Thank you for the advice. I just went to BROU and tried opting both USD and peso account to withdraw, and withdraw USD. I tried from $500, then $400, then $300 and finally $200. At one point it says $5 fee (Not the same 100 peso fee if opting for peso withdrawal). Thought it would go but in the end, it says transaction cannot be processed. I then went to Scotia bank to try USD withdrawal. $300 is the max but I could only withdraw $200. With a $6 fee. But one can withdraw more than once. All these trials and errors only show that the banks may have deliberately lowered the withdrawal limit to earn more fees from visitors. It is no fun to keep trying while seeing many in queue waiting for me to finish.
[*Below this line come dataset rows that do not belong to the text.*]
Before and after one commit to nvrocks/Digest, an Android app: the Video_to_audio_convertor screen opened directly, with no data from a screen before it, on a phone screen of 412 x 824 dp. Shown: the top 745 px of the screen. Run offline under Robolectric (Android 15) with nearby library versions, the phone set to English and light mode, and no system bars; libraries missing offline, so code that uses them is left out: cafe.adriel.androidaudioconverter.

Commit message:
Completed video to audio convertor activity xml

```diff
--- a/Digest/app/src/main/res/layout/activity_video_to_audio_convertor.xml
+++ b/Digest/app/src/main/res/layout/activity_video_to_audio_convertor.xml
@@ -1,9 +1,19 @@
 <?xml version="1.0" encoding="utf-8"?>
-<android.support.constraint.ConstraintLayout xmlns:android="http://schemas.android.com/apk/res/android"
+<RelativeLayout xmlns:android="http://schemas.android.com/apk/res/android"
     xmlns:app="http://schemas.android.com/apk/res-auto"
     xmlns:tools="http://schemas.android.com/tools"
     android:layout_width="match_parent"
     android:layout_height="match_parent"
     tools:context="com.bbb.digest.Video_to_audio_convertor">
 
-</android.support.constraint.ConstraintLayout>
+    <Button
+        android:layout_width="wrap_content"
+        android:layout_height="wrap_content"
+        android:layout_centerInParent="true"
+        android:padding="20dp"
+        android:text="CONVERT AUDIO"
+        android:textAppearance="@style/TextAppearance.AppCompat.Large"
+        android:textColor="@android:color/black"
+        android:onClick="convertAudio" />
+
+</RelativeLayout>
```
One good news, the dollars spinned out are crisp and clean, exactly the way the Argentines will be willing to do exchange when we head back.
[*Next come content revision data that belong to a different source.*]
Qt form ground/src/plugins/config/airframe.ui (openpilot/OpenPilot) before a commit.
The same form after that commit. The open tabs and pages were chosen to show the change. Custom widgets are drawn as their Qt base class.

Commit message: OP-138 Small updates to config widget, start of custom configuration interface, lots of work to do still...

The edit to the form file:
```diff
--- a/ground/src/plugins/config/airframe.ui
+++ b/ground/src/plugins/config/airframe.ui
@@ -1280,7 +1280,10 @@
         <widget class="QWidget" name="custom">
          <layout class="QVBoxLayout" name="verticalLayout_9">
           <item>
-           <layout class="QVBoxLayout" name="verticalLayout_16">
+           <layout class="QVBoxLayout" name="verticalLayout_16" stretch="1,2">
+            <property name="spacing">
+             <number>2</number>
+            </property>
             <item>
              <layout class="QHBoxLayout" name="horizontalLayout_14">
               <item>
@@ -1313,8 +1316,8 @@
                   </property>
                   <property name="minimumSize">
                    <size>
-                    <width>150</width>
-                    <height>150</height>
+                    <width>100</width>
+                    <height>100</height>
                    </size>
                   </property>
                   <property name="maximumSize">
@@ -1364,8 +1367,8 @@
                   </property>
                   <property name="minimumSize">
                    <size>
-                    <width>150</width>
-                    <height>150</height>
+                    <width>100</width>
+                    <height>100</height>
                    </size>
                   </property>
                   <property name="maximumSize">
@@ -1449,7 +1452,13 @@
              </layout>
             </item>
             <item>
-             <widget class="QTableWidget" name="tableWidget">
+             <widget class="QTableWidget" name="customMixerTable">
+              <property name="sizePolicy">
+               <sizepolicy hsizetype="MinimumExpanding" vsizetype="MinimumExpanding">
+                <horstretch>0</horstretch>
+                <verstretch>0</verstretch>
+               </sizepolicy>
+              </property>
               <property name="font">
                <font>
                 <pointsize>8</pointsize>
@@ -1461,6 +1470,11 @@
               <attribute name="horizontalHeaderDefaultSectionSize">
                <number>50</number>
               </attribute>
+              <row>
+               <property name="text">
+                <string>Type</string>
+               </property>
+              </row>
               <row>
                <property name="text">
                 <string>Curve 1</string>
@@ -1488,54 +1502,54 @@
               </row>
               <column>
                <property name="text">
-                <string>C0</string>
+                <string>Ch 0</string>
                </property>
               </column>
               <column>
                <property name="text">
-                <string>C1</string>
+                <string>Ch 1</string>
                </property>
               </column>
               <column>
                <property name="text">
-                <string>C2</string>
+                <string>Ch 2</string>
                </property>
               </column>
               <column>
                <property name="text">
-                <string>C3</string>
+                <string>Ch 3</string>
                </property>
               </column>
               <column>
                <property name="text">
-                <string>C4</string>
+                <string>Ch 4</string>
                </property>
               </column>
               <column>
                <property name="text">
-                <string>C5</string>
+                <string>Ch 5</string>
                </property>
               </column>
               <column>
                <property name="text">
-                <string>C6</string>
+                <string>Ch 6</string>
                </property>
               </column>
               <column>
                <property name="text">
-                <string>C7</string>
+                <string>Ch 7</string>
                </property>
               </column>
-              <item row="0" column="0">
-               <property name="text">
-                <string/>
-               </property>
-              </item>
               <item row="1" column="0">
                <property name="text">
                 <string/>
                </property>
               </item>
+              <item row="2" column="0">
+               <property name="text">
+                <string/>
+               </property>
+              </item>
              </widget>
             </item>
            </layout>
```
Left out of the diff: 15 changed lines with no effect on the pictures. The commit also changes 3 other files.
Fees are indeed outrageous ! I made a mistake in one of my last trips, and instead of asking for 3000 pesos, I asked for 300 pesos, and ended up paying 180 pesos in fees.
In my case, my US credit union reimburses me for the first five ATM monthly fees but not from Uruguay (or other Latin American countries) where banks don't disclose the fees separately but lump it together with cash withdrawn.
Now I take 400-500 USD cash with me, and pay for everything else with my credit card. I ends up being better, since the foreign exchange fee that VISA uses is almost always a higher rate than what I get for exchanging dollar bills in a 'casa de cambio'.
Best to pre- arrange transport from MVD airport into town or show up with UYU pesos in hand. Airport cam bios give a terrible rate. As of today, should be 29-30 and we got 23,75.... but we needed cash for a bus or shuttle as the taxi was $65 US due to 25 km distance. Lesson learned!
as fas as I remember, USD withdrawal limit is $300. You. And withdraw as many times as needed to get to your own banks maximum daily withdrawal, but of course, your get to pay more than one ATM fee.